MEPs back bid to scrap 48 hour work opt-out
A deal that would allow Britain to keep its opt-out from European Union curbs on working hours has been rejected by Euro-MPs this week. The decision now has to go to the full vote of the parliament next month before the amendment to the working time directive comes into force.
Opt out to be scrapped:
Kevin White from Working Time Solutions comments: Labour MEP Stephen Hughes has it exactly right, we are dealing here with Health and Safety legislation designed to combat long hours working and the associated fatigue, stress and productivity issues that arise as a result. No one is questioning the right of the individual to work overtime, but the wisdom of allowing individuals to work excessive overtime is in question.
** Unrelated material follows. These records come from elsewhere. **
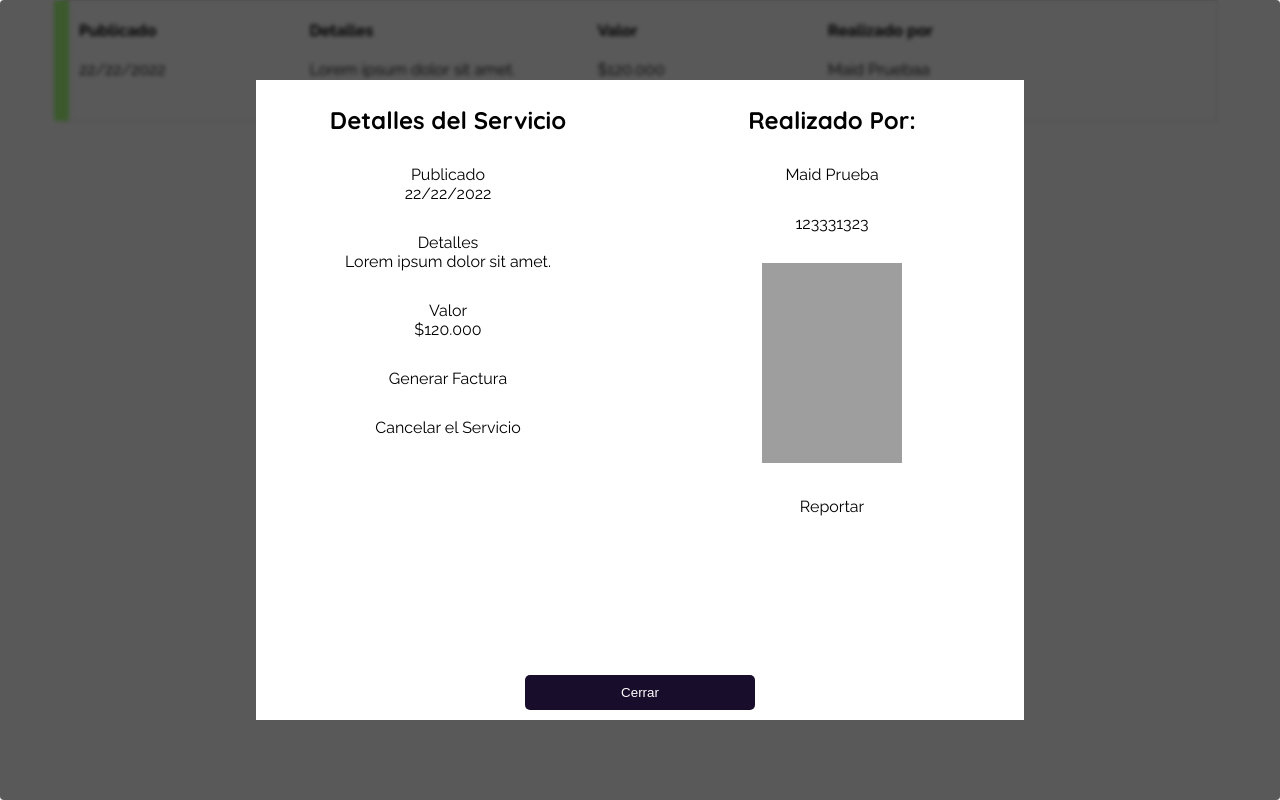
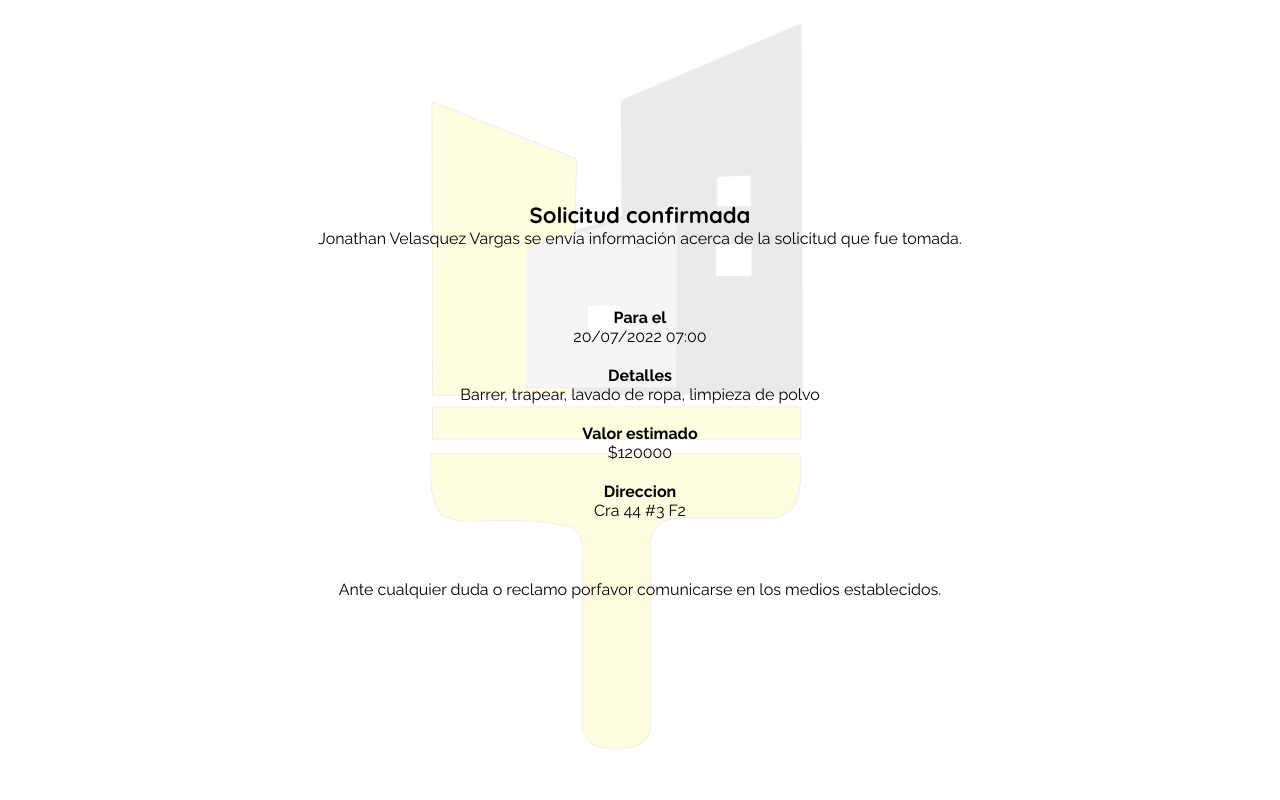
Before and after one commit to Jonathan-04/EcoLimpieza, a PHP site: page /pruebas.html in a window 1280 px wide. Run offline with PHP 8.4, Linux system fonts and the light colour scheme; grey boxes are pictures that could not be loaded.

```diff
--- a/css/pruebas.css
+++ b/css/pruebas.css
@@ -1,146 +1,27 @@
-.container-solicitudes{
-    position: relative;
-    width: 100%;
-    height: 100%;
-    background-color: #EFEFEF;
-
-}
-
-.items-solicitudes{
-    position: relative;
-    width: 90%;
-    height: 120px;
-    margin: auto;
-    margin-bottom: 30px;
-    background-color: white;
-    cursor: pointer;
-    border: 1px solid #dedede;
-    transition: all 300ms;
-}
-
-.items-solicitudes:hover{
-    box-shadow: 11px 11px 0px 2px var(--background-color);
-}
-
-.items-solicitudes ul{
+.container{
     width: 100%;
     height: 100%;
     display: flex;
-
+    flex-direction: column;
+    text-align: center;
+    place-content: center;
+    background-image: url(../img/iconos/iconEco2.png);
+    background-size: contain;
+    background-position: center;
+    background-repeat: no-repeat;
 }
 
-.items-solicitudes ul li{
-    width: 20%;
-    padding: 20px 0px;
+.informacion{
+    margin: 40px;
 }
 
-.items-solicitudes ul li p{
-    margin-bottom: 20px;
+.informacion h1{
+    font-size: 22px;
 }
 
-.items-solicitudes ul li img{
-    width: 120px;
-    height: 100%;
-    object-fit: cover;
+.detalles-solicitud li{
+    margin: 20px;
 }
-
-.titulo-solicitud{
+#titulo-servicios{
     font-weight: bold;
 }
-
-#estatusOn, #estatusOff, #estatusOther{
-    width: 15px;
-    margin-left: -10px;
-    margin-right: 10px;
-}
-
-#estatusOn{
-    background: #A8FF7E;
-}
-
-#estatusOff{
-
-    background: #ff7e7e;
-}
-
-#estatusOther{
-
-    background: #7ebcff;
-}
-
-#detalles-solicitud{
-    width: 25%;
-}
-
-
-@media screen and (max-width: 725px){
-    #detalles-solicitud{
-        display: none;
-    }
-
-    .items-solicitudes ul li{
-        width: 40%;
-    }
-
-    .items-solicitudes:hover{
-        box-shadow: none;
-    }
-}
-
-
-/* --------------- Modal Solicitud -------------- */
-
-.modal-solicitud{
-    display: block;
-    position: absolute;
-    inset: 0;
-    margin: auto;
-    background: rgba(0,0,0,0.65);
-    backdrop-filter: blur(2px);
-    border-radius: 4px;
-    z-index: 1000;
-    text-align: center;
-    transition: all 300ms;
-}
-.content-solicitud{
-    position: absolute;
-    width: 60vw;
-    height: 80vh;
-    background-color: white;
-    margin: auto;
-    inset: 0;
-    display: flex;
-
-}
-/* Información del Modal */
-
-.content-solicitud ul{
-    width: 50%;
-    margin-top: 20px;
-}
-
-.content-solicitud ul li{
-    margin: 5px;
-    margin-bottom: 30px;
-}
-
-.seccion-empleado li img{
-    width: 140px;
-    height: 200px;
-    object-fit: cover;
-}
-
-.content-solicitud button{
-    position: absolute;
-    bottom: 10px;
-    left: 0;
-    right: 0;
-    margin: auto;
-    width: 30%;
-    padding: 10px 10px;
-    border-style: none;
-    background-color: var(--background-color);
-    color: white;
-    border-radius: 5px;
-    cursor: pointer;
-}
--- a/dataBase/funciones.php
+++ b/dataBase/funciones.php
@@ -155,7 +155,7 @@ function getDetallesSolicitudes()
                         <h2>Detalles del Servicio</h2>
                     </li>
                     <li>
-                        <p>Publicado</p>
+                        <p><?php echo $filas->estado; ?></p>
                         <p><?php echo $filas->fecha_solicitud; ?></p>
                     </li>
                     <li>
@@ -170,7 +170,7 @@ function getDetallesSolicitudes()
                         <a href="" id="download-pdf">Generar Factura <img src="img/iconos/icon-download.svg" alt=""></a>
                     </li>
                     <li>
-                        <a href="dataBase/cancelar-solicitud.php" id="cancelar-servicio">Cancelar el Servicio</a>
+                        <a href="dataBase/cancelar-solicitud.php?idSolicitud=<?php echo $_GET['idSolicitud']; ?>" id="cancelar-servicio">Cancelar el Servicio</a>
                     </li>
                 </ul>
 
--- a/dataBase/login-validacion.php
+++ b/dataBase/login-validacion.php
@@ -5,7 +5,7 @@
 session_start();
 
 //Conexión Mysqli
-include_once 'conexiondb.php';
+require 'conexiondb.php';
 
 
 if ($_POST['Ingresar']) {
@@ -38,7 +38,7 @@ if ($_POST['Ingresar']) {
 
             header("Location: ../inicio.php");
         } else {
-            header("Location: ../login.php?errorLogin=1");
+            header("Location: ../login.php?tipo=" . $_GET['tipo'] . " &errorLogin=1");
         }
 
         //Liberar la consulta y cerrar la conexión
@@ -71,7 +71,7 @@ if ($_POST['Ingresar']) {
 
             header("Location: ../mapa.php");
         } else {
-            header("Location: ../login.php?errorLogin=1");
+            header("Location: ../login.php?tipo=" . $_GET['tipo'] . " &errorLogin=1");
         }
 
         //Liberar la consulta y cerrar la conexión
--- a/pruebas.html
+++ b/pruebas.html
@@ -1,88 +1,48 @@
 <!-- Esto es solo para probar nuevas cosas en cuanto al diseño,
 puede ser cambiado cuando se quiera crear nuevas vistas -->
 
-
-<!DOCTYPE html>
-<html lang="en">
+<html lang="es">
 
 <head>
-  <meta charset="UTF-8" />
-  <meta http-equiv="X-UA-Compatible" content="IE=edge" />
-  <meta name="viewport" content="width=device-width, initial-scale=1.0" />
+
   <title>Pruebas</title>
   <link rel="stylesheet" href="css/style.css" />
   <link rel="stylesheet" href="css/pruebas.css" />
 </head>
 
 <body>
-  <div class="items-solicitudes" id="items-solicitudes">
-    <ul>
-      <li id="estatusOn"></li>
-      <li>
-        <p class="titulo-solicitud">Publicado</p>
-        <p>22/22/2022</p>
-      </li>
-      <li id="detalles-solicitud">
-        <p class="titulo-solicitud">Detalles</p>
-        <p>Lorem ipsum dolor sit amet.</p>
-      </li>
-      <li>
-        <p class="titulo-solicitud">Valor</p>
-        <p>$120.000</p>
-      </li>
-      <li class="data-empleado">
-        <p class="titulo-solicitud">Realizado por</p>
-        <p>Maid Pruebaa</p>
-      </li>
-    </ul>
-  </div>
 
-  <div class="modal-solicitud" id="modalSolicitud">
-    <div class="content-solicitud">
-      <ul class="seccion-solicitud">
+  <div class="container">
+    <div class="informacion">
+      <h1>Solicitud confirmada</h1>
+      <p>Jonathan Velasquez Vargas se envía información acerca de la solicitud que fue tomada.</p>
+    </div>
+    <div class="detalles-solicitud">
+      <ul>
         <li>
-          <h2>Detalles del Servicio</h2>
+          <p id="titulo-servicios">Para el</p>
+          <p>20/07/2022 07:00</p>
         </li>
         <li>
-          <p>Publicado</p>
-          <p>22/22/2022</p>
+          <p id="titulo-servicios">Detalles</p>
+          <p>Barrer, trapear, lavado de ropa, limpieza de polvo</p>
         </li>
         <li>
-          <p>Detalles</p>
-          <p>Lorem ipsum dolor sit amet.</p>
+          <p id="titulo-servicios">Valor estimado</p>
+          <p>$120000</p>
         </li>
         <li>
-          <p>Valor</p>
-          <p>$120.000</p>
-        </li>
-        <li>
-          <a href="">Generar Factura</a>
-        </li>
-        <li>
-          <a href="">Cancelar el Servicio</a>
+          <p id="titulo-servicios">Direccion</p>
+          <p>Cra 44 #3 F2</p>
         </li>
       </ul>
-      <ul class="seccion-empleado">
-        <li>
-          <h2>Realizado Por:</h2>
-        </li>
-        <li>
-          <p>Maid Prueba</p>
-        </li>
-        <li>
-          <p>123331323</p>
-        </li>
-        <li><img src="img/Belfast.jpg" alt="" /></li>
-        <li>
-          <p>Reportar</p>
-        </li>
-      </ul>
-      <button id="CerrarModal">Cerrar</button>
+    </div>
+    <div class="informacion">
+      <p>Ante cualquier duda o reclamo porfavor comunicarse en los medios establecidos.</p>
     </div>
   </div>
 
-  <script src="js/jquery-3.6.0.min.js"></script>
-  <script src="js/modal-solicitudes.js"></script>
+
 </body>
 
 </html>
```
Also changed, not shown: dataBase/aceptar-solicitud.php (+73 -2 lines), dataBase/cancelar-solicitud.php (+28 -0 lines).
Frankly, I am surprised at Mandelsons comments and those of the various industry bodies such as the CIPD, IOD and EEF defending the opt-out as being essential to the UKs ability to remain competitive. They are all off message in terms of what is happening in the UKs leading manufacturing organisations. Defence of the Opt-Out is a defence of restrictive and old fashioned working practices and the institutionalised dependency on overtime. This restricts productivity and efficiency and increases risk of accidents, fatigue and stress in the workplace and also places disproportional power with relatively small groups within the workplace. At Working Time Solutions we believe that companies dont have to make any sacrifices. We argue that 48 hours on average, over an extended period is already a lot to work and yet, if the requirement for labour is planned more efficiently and proactively then companies can work within the capped limits, while still obtaining market flexibility.
Abandoning the opt-out doesnt mean companies have to lose out, they simply need to realign labour supply with demand and anticipate contingencies. In fact they could benefit financially from the opt-out being scrapped and actually win a rationale for change to more effective ways of working. It could provide a welcome end to the UKs long-hours culture and dependence on expensive overtime, whilst improving health and safety and the work-life balance of employees.
The 48 hours maximum average over a period of 17, 26 or 52 weeks as available under the original Directive, can provide more than enough flexibility for businesses to deal with planned demand and contingencies, in a similar way to many of our European competitors in France and Germany do. They still consistently manage to attain higher levels of productivity while lowering overall costs in their production environments and there is no reason why industries over here cant do the same.
About Working Time Solutions:
Working Time Solutions provides advice and software for shift pattern planning, workforce forecasting, scheduling, and management, tackling annual hours, and strategies to match workforce supply to business demand at the lowest cost